“Whether it’s at a desk or on the go, we want to make access to TBANN as easy as possible,” says Runnels.

Illinois State Board of Education announces meeting schedule changes

Posted by Juanita Bratcher On April - 27 - 2012 Comments Off on Illinois State Board of Education announces meeting schedule changes

SPRINGFIELD, IL – The Illinois State Board of Education has announced several changes to its upcoming meeting schedule. 

The May and June meetings are now scheduled as one-day meetings on May 17 and June 21 in Springfield. The meetings will be held in the 4th Floor Board Room at 100 N. First Street.  Please watch for the final posting notice on the Friday before the meeting for the meeting time.

Additional meeting dates and details, including the 2013 meeting schedule, are listed below: 

2012 Board of Education Meeting Schedule
Changes are noted in bold and underlined text.

Please check back to the ISBE website (www.isbe.net/calendar) for final meeting postings.

Date

Description

May 17 Springfield (Note: one-day meeting)
June 21 Springfield (Note: one-day meeting)
July No Meeting
August 16 one-day meeting via video-conference (10:00 a.m.)
(Springfield & Chicago ISBE v-tel rooms)
September 19-20 Board Strategic Agenda Planning Session – Bloomington
Eastland Suites Hotel & Conference Center, 1801 Eastland Drive
October 29-30 Richton Park – Southland College Prep Charter School4601 Sauk Trail, Richton Park, IL
November 16 Chicago – Hyatt Regency (as needed); (10:30 a.m.)
December 12-13 Springfield

 

2013 Board of Education Meeting Schedule

Please check back to the ISBE website (www.isbe.net/calendar) for final meeting postings.

Date

Description

January 23-24 Springfield
February 20 via video-conference (10 a.m.)
(Springfield & Chicago ISBE v-tel
March 20-21 Metro-East area (location to be determined)
April 16 via video-conference (10 a.m.)
(Springfield & Chicago v-tel rooms)
May 16 Springfield (10 a.m.)
June 19-20 Suburban Chicago Area
July No Meeting
August 15 via video-conference (10 a.m.)
(Springfield & Chicago v-tel rooms)
September 18-19 Board Strategic Agenda Planning Session – Bloomington
October 23-24 Downstate (Tentatively in Marion; location to be determined.)
November 22 Chicago – Hyatt Regency (as needed) (10:30 a.m.)
December 18-19 Springfield

 

  • State Board of Education meetings in Springfield are held in the 4th Floor Board Room at 100 North First Street, Springfield, Illinois.
  • Video Conference Meetings are held
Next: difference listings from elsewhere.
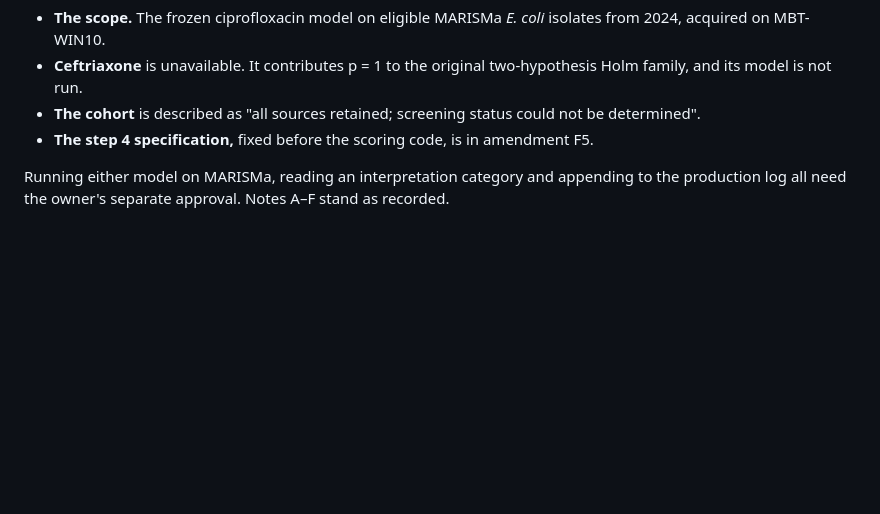
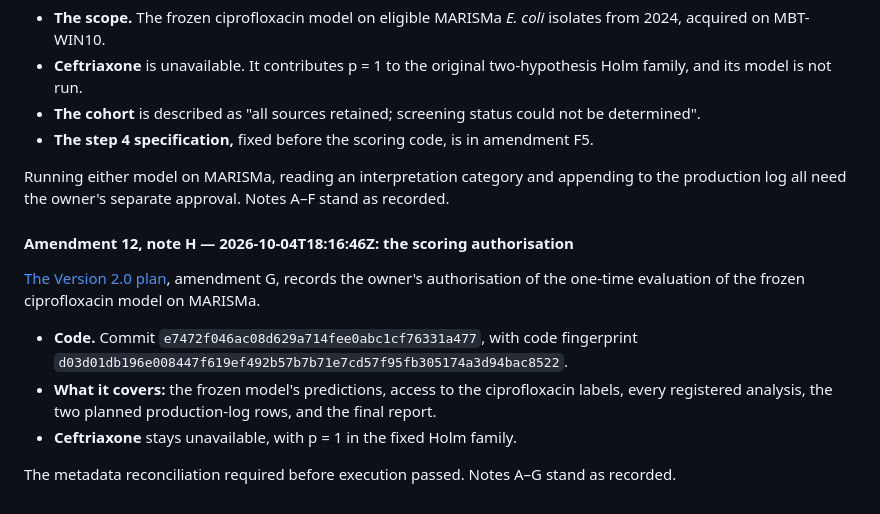
Before and after one commit to Sickwoman/antibiotic-resistance-ai, a Markdown page: docs/evaluation_protocol.md, the part around the change. Rendered like a GitHub page; blank space fills up the shorter version.

```diff
--- a/docs/evaluation_protocol.md
+++ b/docs/evaluation_protocol.md
@@ -616,3 +616,14 @@ records the authorisation of step 4: implement, test and freeze the scoring scri
 
 Running either model on MARISMa, reading an interpretation category and appending to the production log all need the
 owner's separate approval. Notes A–F stand as recorded.
+
+#### Amendment 12, note H — 2026-10-04T18:16:46Z: the scoring authorisation
+
+[The Version 2.0 plan](v2.0_marisma_plan.md), amendment G, records the owner's authorisation of the one-time evaluation
+of the frozen ciprofloxacin model on MARISMa.
+- **Code.** Commit `e7472f046ac08d629a714fee0abc1cf76331a477`, with code fingerprint `d03d01db196e008447f619ef492b57b7b71e7cd57f95fb305174a3d94bac8522`.
+- **What it covers:** the frozen model's predictions, access to the ciprofloxacin labels, every registered analysis,
+  the two planned production-log rows, and the final report.
+- **Ceftriaxone** stays unavailable, with p = 1 in the fixed Holm family.
+
+The metadata reconciliation required before execution passed. Notes A–G stand as recorded.
```
Also changed, not shown: docs/v2.0_marisma_plan.md (+71 -0 lines).
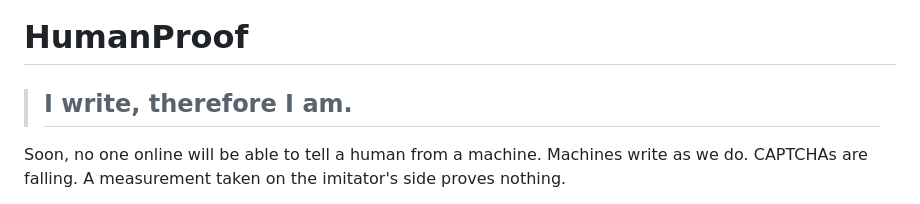
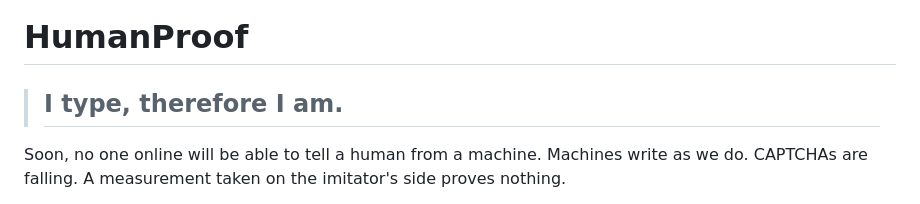
Before and after one commit to vpan-utbm/knock-knock, a Markdown page: MANIFESTO-SHORT.md, the part around the change. Drawn GitHub-style.

```diff
--- a/MANIFESTO-SHORT.md
+++ b/MANIFESTO-SHORT.md
@@ -1,6 +1,6 @@
 # HumanProof
 
-> ## I write, therefore I am.
+> ## I type, therefore I am.
 
 Soon, no one online will be able to tell a human from a machine. Machines write as we do. CAPTCHAs are
 falling. A measurement taken on the imitator's side proves nothing.
```
Also changed, not shown: MANIFESTO.md (+1 -1 lines), README.md (+2 -2 lines), docs/banner-en.png, 2 other files.
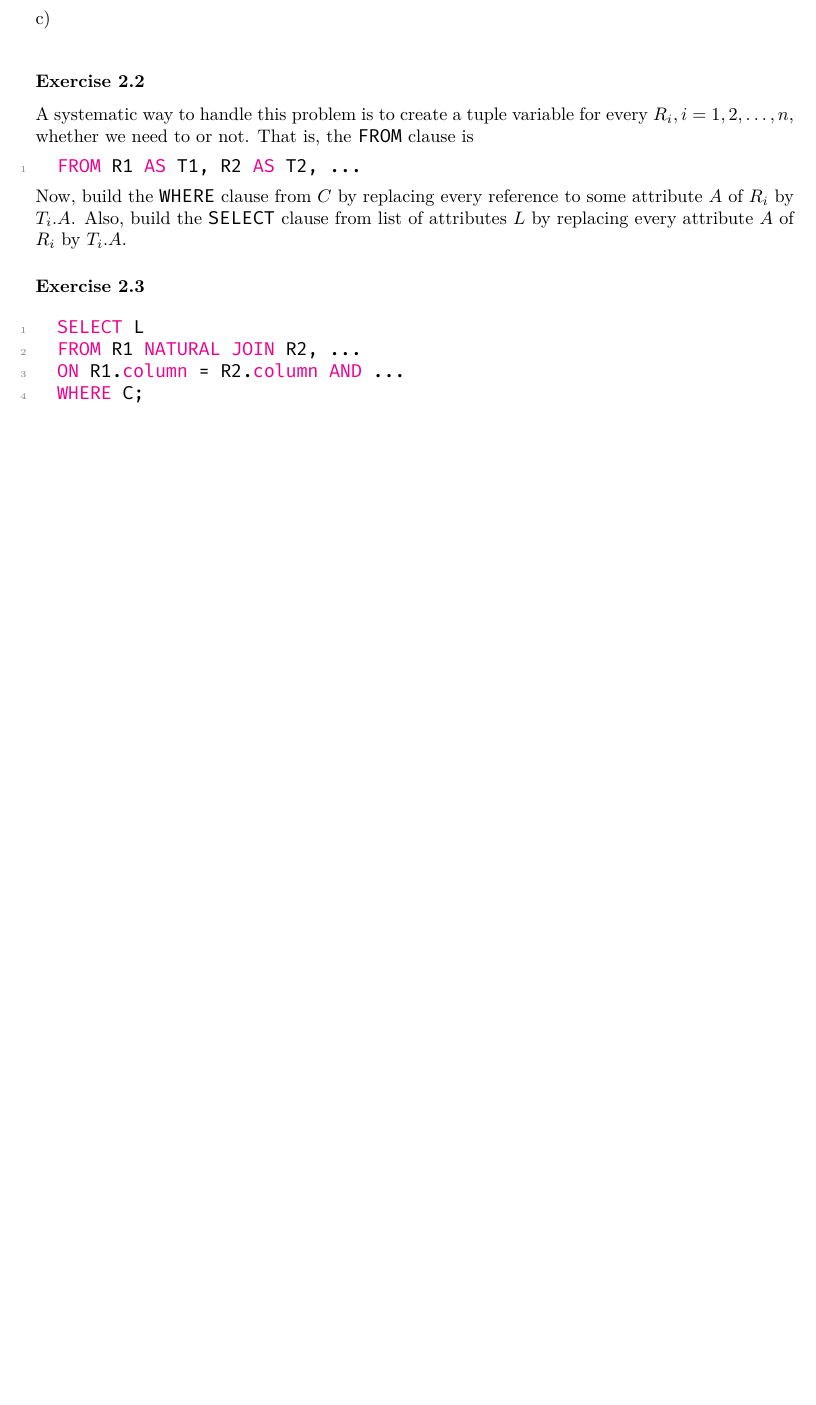
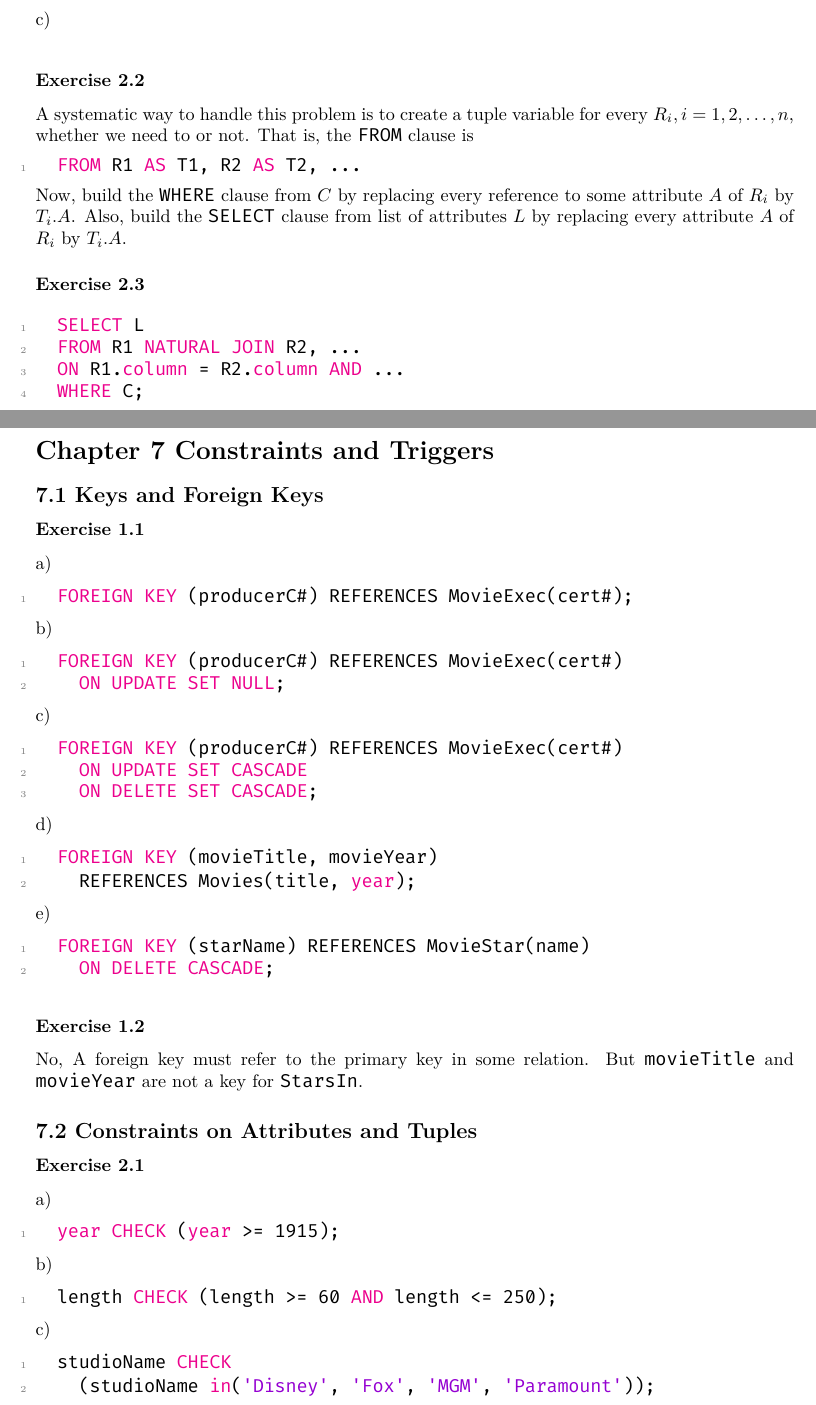
Before and after one commit to shejialuo/database-systems-complete-book-solutions, a LaTeX document (main.tex, which reads src/chapter_7/ch7.tex, src/chapter_7/sec1.tex, src/chapter_7/sec2.tex): part of page 19 of 19 before the commit and two parts of pages 19 and 20 of 21 after it, the two joined at a grey line, cut so that both start at the same text, the shorter picture padded with empty space. Compiled offline with XeLaTeX.

Commit message:
Finish chapter 7 section 1 and section 2

```diff
--- /dev/null
+++ b/src/chapter_7/ch7.tex
@@ -0,0 +1,9 @@
+\documentclass[../../main.tex]{subfiles}
+
+\begin{document}
+
+\section*{Chapter 7 Constraints and Triggers}
+\subfile{./sec1.tex}
+\subfile{./sec2.tex}
+
+\end{document}
--- /dev/null
+++ b/src/chapter_7/sec1.tex
@@ -0,0 +1,50 @@
+\documentclass[../../main.tex]{subfiles}
+
+\begin{document}
+
+\subsection*{7.1 Keys and Foreign Keys}
+
+\subsubsection*{Exercise 1.1}
+
+a)
+
+\begin{lstlisting}[language=sql]
+  FOREIGN KEY (producerC#) REFERENCES MovieExec(cert#);
+\end{lstlisting}
+
+b)
+
+\begin{lstlisting}[language=sql]
+  FOREIGN KEY (producerC#) REFERENCES MovieExec(cert#)
+    ON UPDATE SET NULL;
+\end{lstlisting}
+
+c)
+
+\begin{lstlisting}[language=sql]
+  FOREIGN KEY (producerC#) REFERENCES MovieExec(cert#)
+    ON UPDATE SET CASCADE
+    ON DELETE SET CASCADE;
+\end{lstlisting}
+
+d)
+
+\begin{lstlisting}[language=sql]
+  FOREIGN KEY (movieTitle, movieYear)
+    REFERENCES Movies(title, year);
+\end{lstlisting}
+
+e)
+
+\begin{lstlisting}[language=sql]
+  FOREIGN KEY (starName) REFERENCES MovieStar(name)
+    ON DELETE CASCADE;
+\end{lstlisting}
+
+\subsubsection*{Exercise 1.2}
+
+No, A foreign key must refer to the primary key in some
+relation. But \verb|movieTitle| and \verb|movieYear|
+are not a key for \verb|StarsIn|.
+
+\end{document}
--- /dev/null
+++ b/src/chapter_7/sec2.tex
@@ -0,0 +1,26 @@
+\documentclass[../../main.tex]{subfiles}
+
+\begin{document}
+
+\subsection*{7.2 Constraints on Attributes and Tuples}
+
+\subsubsection*{Exercise 2.1}
+
+a)
+
+\begin{lstlisting}[language=sql]
+  year CHECK (year >= 1915);
+\end{lstlisting}
+
+b)
+
+\begin{lstlisting}[language=sql]
+  length CHECK (length >= 60 AND length <= 250);
+\end{lstlisting}
+
+c)
+
+\begin{lstlisting}[language=sql]
+  studioName CHECK
+    (studioName in('Disney', 'Fox', 'MGM', 'Paramount'));
+\end{lstlisting}
```
Also changed, not shown: main.tex (+1 -0 lines), src/chapter_7/sec2.tex (87 more changed lines).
Springfield Location:                               Chicago Location:

Illinois State Board of Education             Illinois State Board of Education

100 North First Street                              James R. Thompson Center

V-Tel Room (3rd Floor)                             100 West Randolph – Suite 14-300

                                                              V-Tel Room (14th Floor)

  • One-day meetings typically begin at 10 a.m. to allow time for closed session as necessary.
  • Two-day meetings begin at 1 p.m. on first day and adjourn shortly after lunch on second day.

Father of twin boys writes tribute to Trayvon Martin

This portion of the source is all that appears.